Students’ views of PageTurners
Mahir, Louisa, Ahmal and Dikea are students in Chris Malakar’s EAL class at PRACE. Louisa never went to school in her native PNG and has only recently learned to read. She’s a big fan of PageTurners. One of her favourites is about a robot that can do the shopping, clean the bathroom and mow the lawn. Another is a story about a woman who takes a reading and writing class and Louisa loved the story because she identified closely with it.
‘Before I felt shy and ashamed because I couldn’t speak good English and I couldn’t mix properly. But now I can travel on the train, take the bus, go to church and I feel happy. Now I can go to the shops and the doctor by myself and I can talk in a way I couldn’t before. These books and my teacher Chris give me confidence.’

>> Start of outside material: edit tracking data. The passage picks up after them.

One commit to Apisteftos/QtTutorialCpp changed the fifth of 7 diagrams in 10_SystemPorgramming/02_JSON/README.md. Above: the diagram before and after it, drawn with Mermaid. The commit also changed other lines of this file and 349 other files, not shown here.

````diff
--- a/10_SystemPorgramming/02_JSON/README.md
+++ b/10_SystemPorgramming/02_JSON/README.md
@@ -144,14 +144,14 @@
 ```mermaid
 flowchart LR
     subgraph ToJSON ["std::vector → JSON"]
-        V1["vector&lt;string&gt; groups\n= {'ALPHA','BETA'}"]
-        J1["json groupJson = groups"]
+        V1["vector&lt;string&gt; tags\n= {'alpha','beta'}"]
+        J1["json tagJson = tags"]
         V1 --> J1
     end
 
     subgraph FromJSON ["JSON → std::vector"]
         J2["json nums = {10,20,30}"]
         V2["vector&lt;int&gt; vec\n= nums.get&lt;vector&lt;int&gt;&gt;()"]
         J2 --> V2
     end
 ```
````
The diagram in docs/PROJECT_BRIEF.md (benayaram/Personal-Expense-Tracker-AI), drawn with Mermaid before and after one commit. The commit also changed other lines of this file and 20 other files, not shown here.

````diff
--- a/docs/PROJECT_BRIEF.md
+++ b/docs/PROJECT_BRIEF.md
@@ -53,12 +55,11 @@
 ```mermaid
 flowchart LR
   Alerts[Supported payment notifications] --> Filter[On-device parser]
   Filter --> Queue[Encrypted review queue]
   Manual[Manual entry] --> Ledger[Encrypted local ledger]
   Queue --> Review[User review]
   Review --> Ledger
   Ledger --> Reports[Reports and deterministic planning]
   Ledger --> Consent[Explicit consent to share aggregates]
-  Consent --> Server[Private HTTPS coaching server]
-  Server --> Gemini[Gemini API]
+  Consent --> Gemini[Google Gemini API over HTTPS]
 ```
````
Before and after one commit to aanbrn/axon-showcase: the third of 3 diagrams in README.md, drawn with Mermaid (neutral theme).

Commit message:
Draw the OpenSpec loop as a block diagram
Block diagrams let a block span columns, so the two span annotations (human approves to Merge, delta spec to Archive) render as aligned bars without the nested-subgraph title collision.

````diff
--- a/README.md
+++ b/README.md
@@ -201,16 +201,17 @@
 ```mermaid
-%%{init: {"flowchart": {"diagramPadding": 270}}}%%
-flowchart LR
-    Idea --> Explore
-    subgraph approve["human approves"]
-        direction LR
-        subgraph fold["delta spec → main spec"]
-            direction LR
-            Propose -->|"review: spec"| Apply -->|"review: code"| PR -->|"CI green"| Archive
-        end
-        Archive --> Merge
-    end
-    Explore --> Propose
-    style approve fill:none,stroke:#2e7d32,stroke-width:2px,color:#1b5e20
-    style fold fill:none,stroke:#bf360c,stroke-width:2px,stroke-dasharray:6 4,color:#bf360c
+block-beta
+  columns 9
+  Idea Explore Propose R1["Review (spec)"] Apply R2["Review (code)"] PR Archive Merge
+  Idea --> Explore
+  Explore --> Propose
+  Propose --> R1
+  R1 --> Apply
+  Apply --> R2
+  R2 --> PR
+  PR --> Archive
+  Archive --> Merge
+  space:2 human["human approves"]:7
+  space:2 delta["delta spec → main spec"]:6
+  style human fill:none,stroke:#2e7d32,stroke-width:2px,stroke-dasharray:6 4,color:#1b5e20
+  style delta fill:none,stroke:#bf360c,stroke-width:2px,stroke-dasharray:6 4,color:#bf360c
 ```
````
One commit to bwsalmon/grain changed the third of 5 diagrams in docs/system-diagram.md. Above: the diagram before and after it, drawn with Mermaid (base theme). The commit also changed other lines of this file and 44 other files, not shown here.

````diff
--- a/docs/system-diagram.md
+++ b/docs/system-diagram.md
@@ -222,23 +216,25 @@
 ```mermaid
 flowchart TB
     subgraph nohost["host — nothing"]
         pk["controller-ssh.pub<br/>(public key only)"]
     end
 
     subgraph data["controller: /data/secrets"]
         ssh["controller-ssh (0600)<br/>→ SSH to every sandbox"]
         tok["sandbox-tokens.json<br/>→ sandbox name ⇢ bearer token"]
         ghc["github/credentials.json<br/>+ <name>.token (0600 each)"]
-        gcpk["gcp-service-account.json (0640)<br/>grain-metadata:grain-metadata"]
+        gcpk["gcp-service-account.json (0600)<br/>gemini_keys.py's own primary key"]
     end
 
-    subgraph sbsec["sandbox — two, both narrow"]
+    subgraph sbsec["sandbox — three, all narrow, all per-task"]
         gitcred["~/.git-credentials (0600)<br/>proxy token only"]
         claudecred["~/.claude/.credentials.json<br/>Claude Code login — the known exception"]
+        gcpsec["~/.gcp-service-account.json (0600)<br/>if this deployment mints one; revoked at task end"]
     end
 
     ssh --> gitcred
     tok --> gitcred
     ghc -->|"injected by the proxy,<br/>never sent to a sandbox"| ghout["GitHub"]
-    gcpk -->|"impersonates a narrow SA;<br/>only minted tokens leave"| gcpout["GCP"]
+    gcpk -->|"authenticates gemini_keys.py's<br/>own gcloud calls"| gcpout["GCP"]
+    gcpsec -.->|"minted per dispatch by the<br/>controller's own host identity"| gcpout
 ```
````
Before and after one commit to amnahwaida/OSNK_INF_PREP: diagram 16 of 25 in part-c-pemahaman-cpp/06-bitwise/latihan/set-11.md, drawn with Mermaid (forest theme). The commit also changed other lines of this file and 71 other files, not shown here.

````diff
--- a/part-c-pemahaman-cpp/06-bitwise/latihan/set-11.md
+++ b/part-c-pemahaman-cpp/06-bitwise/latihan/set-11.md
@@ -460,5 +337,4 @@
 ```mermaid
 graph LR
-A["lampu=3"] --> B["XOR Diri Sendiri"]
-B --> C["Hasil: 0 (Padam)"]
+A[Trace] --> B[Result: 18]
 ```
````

Mahir says, ‘My English is OK for reading but bad for writing. English is very tricky, the reading and writing are very different. I like the stories. I am reading now about 1960 and Neil Armstrong landing on the moon and the Sydney Harbour bridge. Every book is different. Some are easy with just five pages, some are 12 pages. I’ve read two a week since I started last term, so that is 24 books so far. Some of the books are funny, some are sad. I feel good at how much better I am now than before.’
Dikea spent the last 38 years working long hours as a pieceworker, taking few holidays and breaks. ‘Before I had no time to learn English. So this is my time to learn. I like all the PageTurner books. You learn with these books. We read them, we talk about them, then we write. We learn from one another’s stories too. Each person has their own story. Coming here it feels like my house. They are all very happy people in our class.’
See the full issue of Quest 1, 2018